After 20 years of being a secretary, writes one administrative professional, she knows how to do the necessary work. That hasn’t kept her current supervisor or her supervisor’s boss—both women—from berating and intimidating her. The admin asks, “How can I learn to stand up for myself in a professional manner?”
Stever Robbins, famous for advice on maximizing your creativity and whipping your e-mail into submission, now is integrating time management and innovation into a coherent system for getting things done. From his new guide to working less and accomplishing more:
Some employees think they can freely break rules they consider unimportant. Trouble is, other employees often follow suit. Your best bet for stopping such nonsense: Explain to the main culprit that his behavior is unacceptable—and then give him one last chance. Get that warning in writing with a formal last-chance agreement.

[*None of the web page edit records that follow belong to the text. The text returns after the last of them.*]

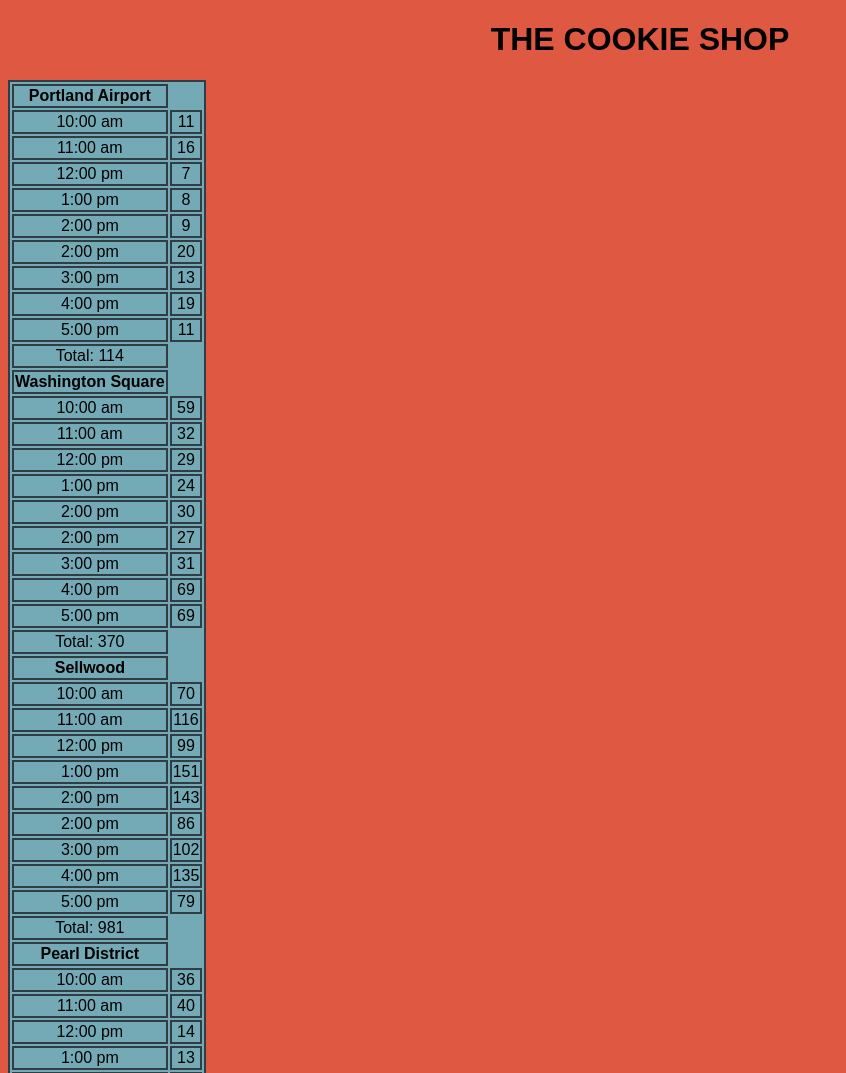
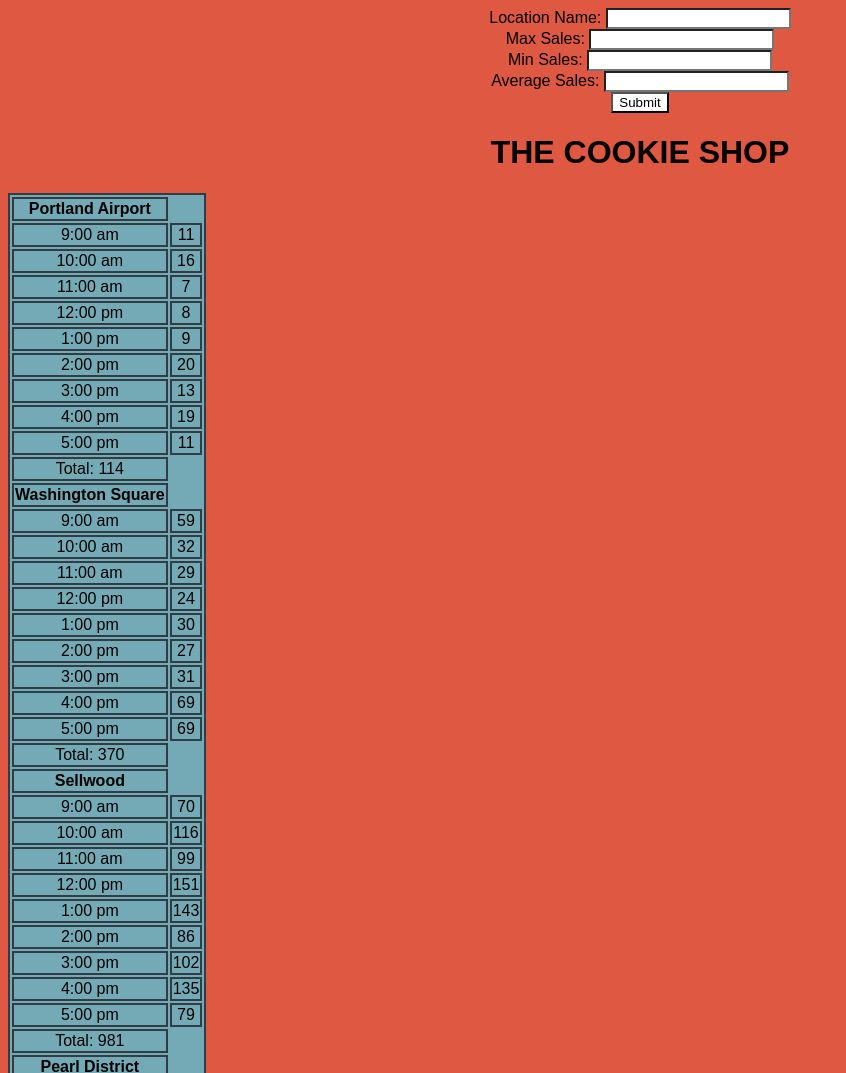
Before and after one commit to lagoatus/cookie-store, a plain HTML site: page index copy.html in a window 1280 px wide. Shown: the top 1073 px of the page, without its empty margins (0-846 px from the left). Drawn offline with Linux system fonts and the light colour scheme.

Commit message:
new css js files added

```diff
--- a/index copy.html
+++ b/index copy.html
@@ -1,77 +1,32 @@
 <!DOCTYPE html>
 <html>
   <head>
-  <style>
-    * {text-align: center;
-
-
-      font-family: sans-serif;
-      background-color: #DE5842;
-    }
-    table, tr, td, th {
-      border: 2px solid #303D45;
-      background-color: #74AAB6;
-    }
-
-  </style>
-    <title>
+    <title>Cookies with Salmon
     </title>
 
-    <!-- <link href="cookie-sales.css" type="text/css" rel="stylesheet"/> -->
-
+  <link href="salmcss.css" type="text/css" rel="stylesheet"/>
   </head>
   <body>
+
+    <form>
+      <label for="loc">Location Name:</label>
+      <input type="text" name="locName"/><br>
+      <label for="maxSales">Max Sales:</label>
+      <input type="text" name="maxSales"/><br>
+      <label for="minSales">Min Sales:</label>
+      <input type="text" name="minSales"/><br>
+      <label for="averageSales">Average Sales:</label>
+      <input type="text" name="averageSales"/><br>
+      <input type="button" value="Submit" onclick="addNewStore(this.form)"/>
+    </form>
+<!--
+   <input type="button" value="Add Store" onclick="showMessage()"> -->
+    <!-- <input type="button" value="Click button" onclick="alert(this.value)"> -->
       <h1 id="cook">THE COOKIE SHOP</h1>
     <table>
       <tbody id="table">
       </tbody>
     </table>
-
   </body>
-  <script type="text/javascript">
-  function salesLocation (minSales, maxSales, averageSales, Id) {
-    this.minSales = minSales;
-    this.maxSales = maxSales;
-    this.averageSales = averageSales;
-    this.Id = Id;
-    this.storeHours = ["10:00 am ","11:00 am","12:00 pm ","1:00 pm ","2:00 pm ","2:00 pm ","3:00 pm ", "4:00 pm ", "5:00 pm"];
-    this.randomNumFunction = function() { // Creates Random sells with min max range.
-      return Math.floor(((Math.random() * (this.maxSales - this.minSales)) + this.minSales) * this.averageSales);
-    };
-};
-//TODO:Fix table to makes rows not columns
-//storeRow += "<tr><th>"+shop.Id+"</th>";
-function hourlySales (shop) {
-  var total = 0;
-  var table = document.getElementById('table');
-  var cell = table.getElementsByTagName("tbody");
-  //var hd = "<tr><th>"+shop.Id+"</th>"
-  var storeName = table.innerHTML += "<tr><th>"+shop.Id+"</th>";
-  for (var index = 0; index < shop.storeHours.length; index++){
-    var storeRow = ""; // declaring var. to use below.
-    var randomNum = shop.randomNumFunction();
-    total += randomNum; // ADD random numbers for total.
-    //storeRow += hd;
-    storeRow = "<td>"+shop.storeHours[index]+"</td><td>"+randomNum+"</td>";
-    table.innerHTML += storeRow;
-  }
-  table.innerHTML += "<td> Total: "+total+"</td></tr>";
-}
-  // table.innerHTML += "Total:  "+total+"</tr><br>";
-  //   document.getElementById(shop.Id).innerHTML += "<li>" +shop.storeHours[index]+" "+randomNum+"</li>";
-  // }
-  //   document.getElementById(shop.Id).innerHTML += "<li>Total: "+total+"</li>";
-    // console.log(total);
-
-var stores = new Array();
-stores.push(new salesLocation(6, 24, 1.2, "Portland Airport"));
-stores.push(new salesLocation(11, 38, 1.9, "Washington Square"));
-stores.push(new salesLocation(20, 48, 3.3, "Sellwood"));
-stores.push(new salesLocation(3, 24, 2.6, "Pearl District"));
-stores.push(new salesLocation(17, 88, 5.2, "Pioneer Square"));
-
-for (var index = 0; index < stores.length; index++){ // Calling function with parameter.
-  hourlySales(stores[index])
-}
-  </script>
+<script type="text/javascript" src="salmjs.js"></script>
 </html>
--- /dev/null
+++ b/salmcss.css
@@ -0,0 +1,21 @@
+* {text-align: center;
+
+
+  font-family: sans-serif;
+  background-color: #DE5842;
+}
+table, tr, td, th {
+  border: 2px solid #303D45;
+  background-color: #74AAB6;
+}
+input {
+  background-color: white;
+
+}
+
+form {
+  display:
+
+}
+/*// .small-text {font-size: 10px;}
+label.required */
--- /dev/null
+++ b/salmjs.js
@@ -0,0 +1,68 @@
+function salesLocation (minSales, maxSales, averageSales, Id) {
+  this.minSales = minSales;
+  this.maxSales = maxSales;
+  this.averageSales = averageSales;
+  this.Id = Id;
+  this.storeHours = ["9:00 am ","10:00 am","11:00 am ","12:00 pm ","1:00 pm ","2:00 pm ","3:00 pm ", "4:00 pm ", "5:00 pm"];
+  this.randomNumFunction = function() { // Creates Random sells with min max range.
+    return Math.floor(((Math.random() * (this.maxSales - this.minSales)) + this.minSales) * this.averageSales);
+  };
+};
+
+
+function hourlySales (shop) {
+var total = 0;
+var table = document.getElementById('table');
+var storeName = table.innerHTML += "<tr><th>"+shop.Id+"</th>";
+for (var index = 0; index < shop.storeHours.length; index++){
+  var storeRow = ""; // declaring var. to use below.
+  var randomNum = shop.randomNumFunction();
+  total += randomNum; // ADD random numbers for total.
+  storeRow = "<td>"+shop.storeHours[index]+"</td><td>"+randomNum+"</td>";
+  table.innerHTML += storeRow;
+}
+table.innerHTML += "<td>Total: "+total+"</td></tr>";
+}
+
+
+var stores = new Array();
+stores.push(new salesLocation(6, 24, 1.2, "Portland Airport"));
+stores.push(new salesLocation(11, 38, 1.9, "Washington Square"));
+stores.push(new salesLocation(20, 48, 3.3, "Sellwood"));
+stores.push(new salesLocation(3, 24, 2.6, "Pearl District"));
+stores.push(new salesLocation(17, 88, 5.2, "Pioneer Square"));
+
+function mainFunction() {
+  for (var index = 0; index < stores.length; index++){ // Calling function with parameter.
+    hourlySales(stores[index])
+  }
+}
+
+function addNewStore(form) {
+    var locationName = form.locName.value;
+    var maxSales = parseInt(form.maxSales.value);
+    var minSales = parseInt(form.minSales.value);
+    var averageSales = parseFloat(form.averageSales.value);
+    //var displayArea = document.getElementById("tables");
+    stores.push(new salesLocation(minSales, maxSales, averageSales, locationName));
+    mainFunction();
+}
+mainFunction();
+
+// function showMessage() {
+//   alert(hourlySales(prompt("what is?")));
+// }
+// // form validation -- use length eval thing in last chapter
+// var newLocation =
+// <form>
+// <label for="locName">Location Name:</label>
+// //   input type="text" id="locName"
+// </form>
+// function evaluateForm(form){
+//   var fullname = form.fist.value + "" + form.last.value;
+//    var formIsValid = True;
+//      if(submittedForm.first.value == "") {submittedForm.first.setAttribute("class","")}
+//        var formIsValid = False;
+// var displayArea = getElementById("")"
+//displayArea.innerHTML.<tr><th>"+shop.Id+"</th>";
+// }
```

Save yourself lots of trouble by posting all open positions and telling employees exactly how to apply. When jobs aren’t posted and a member of a protected class misses out on a job opportunity, he or she can argue that the employer purposely hid the opening in order to exclude some individuals.